Trump says he’s sending federal agents to Kenosha, Evers rejects Homeland Security

By: - August 26, 2020 4:16 pm
Police watch as protesters gather on August 24th, 2020 in Kenosha. (Photo by Isiah Holmes)Police watch as protesters gather on August 24th, 2020 in Kenosha. (Photo by Isiah Holmes)

Police watch as protesters gather on 8/24/20 in Kenosha. (Photo by Isiah Holmes)

Kenosha will have agents from the Federal Bureau of Investigation (FBI) and the Wisconsin National Guard presence will be doubled Wednesday night after Gov. Tony Evers’ conversations with White House Chief of Staff Mark Meadows regarding federal involvement in the city of 100,000.

But Evers remains steadfast in his objection to the presence of the Department of Homeland Security, which he declined during a conversation with Meadows on Tuesday.

Gov. Tony Evers (Screenshot from his statement on 8/24/20 regarding Jacob Blake, who was shot in the back by Kenosha police on Sunday.)
Gov. Tony Evers on 8/24/20 giving a statement regarding Jacob Blake, who was shot in the back by Kenosha police on Sunday.

Contrary to a tweet from President Donald Trump, Evers had already mobilized the Wisconsin National Guard on Monday and declared a state of emergency. He upped the Guard presence on Tuesday to 250, which he will double to 500 members for Wednesday night. He is also continuing conversations with other states regarding assistance. The federal government is authorizing up to 2,000 National Guard members including those from outside Wisconsin.

It remains unclear if that is the extent of “federal agents” Trump and Evers compromised on having in Kenosha Wednesday, and Evers’ office identified only the FBI and the National Guard. The federal Department of Justice cites “federal assets,” including the FBI and U.S. Marshals, local officials added that Bureau of Alcohol, Tobacco, Firearms and Explosives have been helping out as well. Evers could not be reached to clarify.


Senior Homeland Security officials are “closely monitoring the situation in Kenosha” according to two sources who spoke with Politico, adding that “DHS personnel are on standby to deploy to Kenosha if leadership decides to send them.”

Tensions in Kenosha have been high as protesters have marched through the city of 100,000, with some lighting fires and damaging businesses, while police response has escalated with pepper spray, tear gas and rubber bullets. Jacob Blake, who was shot in the back seven times by Kenosha police, remains in critical condition and is paralyzed according to his family. A teenager who describes himself as a militia member has been arrested in connection with the shooting of two protesters who died and another who was taken to the hospital with injuries on Tuesday night.

DHS enforcement officials in Portland and Washington, D.C., drew criticism for igniting rather than quelling protests and violence. Local reports cited agents in military gear without any visible identification utilizing unmarked vans and hauling away protesters.

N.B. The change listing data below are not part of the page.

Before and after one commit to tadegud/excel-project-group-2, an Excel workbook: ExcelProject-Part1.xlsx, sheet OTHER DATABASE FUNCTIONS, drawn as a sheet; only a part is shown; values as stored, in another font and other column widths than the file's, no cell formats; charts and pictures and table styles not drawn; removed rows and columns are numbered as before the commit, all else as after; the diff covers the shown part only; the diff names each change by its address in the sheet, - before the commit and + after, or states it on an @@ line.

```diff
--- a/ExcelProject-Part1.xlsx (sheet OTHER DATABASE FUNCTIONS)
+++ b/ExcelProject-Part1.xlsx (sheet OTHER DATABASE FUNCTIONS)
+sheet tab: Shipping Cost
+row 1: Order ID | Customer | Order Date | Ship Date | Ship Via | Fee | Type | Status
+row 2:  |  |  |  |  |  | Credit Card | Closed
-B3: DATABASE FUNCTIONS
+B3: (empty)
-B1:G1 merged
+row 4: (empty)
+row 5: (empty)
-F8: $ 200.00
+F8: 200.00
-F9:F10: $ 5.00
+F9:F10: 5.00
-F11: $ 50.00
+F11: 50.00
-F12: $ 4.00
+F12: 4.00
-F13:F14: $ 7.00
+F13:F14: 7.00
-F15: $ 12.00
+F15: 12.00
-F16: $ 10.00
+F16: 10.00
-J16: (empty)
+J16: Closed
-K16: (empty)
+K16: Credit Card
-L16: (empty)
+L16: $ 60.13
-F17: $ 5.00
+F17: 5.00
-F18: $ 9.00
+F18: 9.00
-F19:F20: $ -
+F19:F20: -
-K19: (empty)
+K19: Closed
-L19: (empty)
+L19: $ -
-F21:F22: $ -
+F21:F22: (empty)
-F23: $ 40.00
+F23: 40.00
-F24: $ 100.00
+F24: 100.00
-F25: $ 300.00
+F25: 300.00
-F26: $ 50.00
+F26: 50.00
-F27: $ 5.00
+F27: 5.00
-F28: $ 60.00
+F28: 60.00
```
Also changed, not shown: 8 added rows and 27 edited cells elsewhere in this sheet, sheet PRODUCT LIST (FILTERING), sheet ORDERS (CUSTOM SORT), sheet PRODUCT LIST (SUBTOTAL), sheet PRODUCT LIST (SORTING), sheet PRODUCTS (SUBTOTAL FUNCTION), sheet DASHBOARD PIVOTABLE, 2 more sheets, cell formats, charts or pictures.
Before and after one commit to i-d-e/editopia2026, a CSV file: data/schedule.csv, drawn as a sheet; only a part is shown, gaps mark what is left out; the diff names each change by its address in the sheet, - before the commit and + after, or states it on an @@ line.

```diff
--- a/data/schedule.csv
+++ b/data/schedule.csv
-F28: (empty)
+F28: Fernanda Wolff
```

In a July 22 letter to Trump, Evers called the federal Homeland Security presence in Portland “excessive and unwelcome” and stated it “only makes these situations more volatile and dangerous.” He sent the letter expressing his strong opposition to a DHS role in Wisconsin after Meadows said on a television show that Milwaukee was a potential target after Portland.

PORTLAND, OR - JULY 17: Federal officers prepare to disperse the crowd of protestors outside the Multnomah County Justice Center on July 17, 2020 in Portland, Oregon. Federal law enforcement agencies attempt to intervene as protests continue in Portland. (Photo by Mason Trinca/Getty Images)
PORTLAND, OR – JULY 17: Federal officers prepare to disperse the crowd of protesters outside the Multnomah County Justice Center on July 17, 2020 in Portland, Oregon. Federal law enforcement agencies attempt to intervene as protests continue in Portland. (Photo by Mason Trinca/Getty Images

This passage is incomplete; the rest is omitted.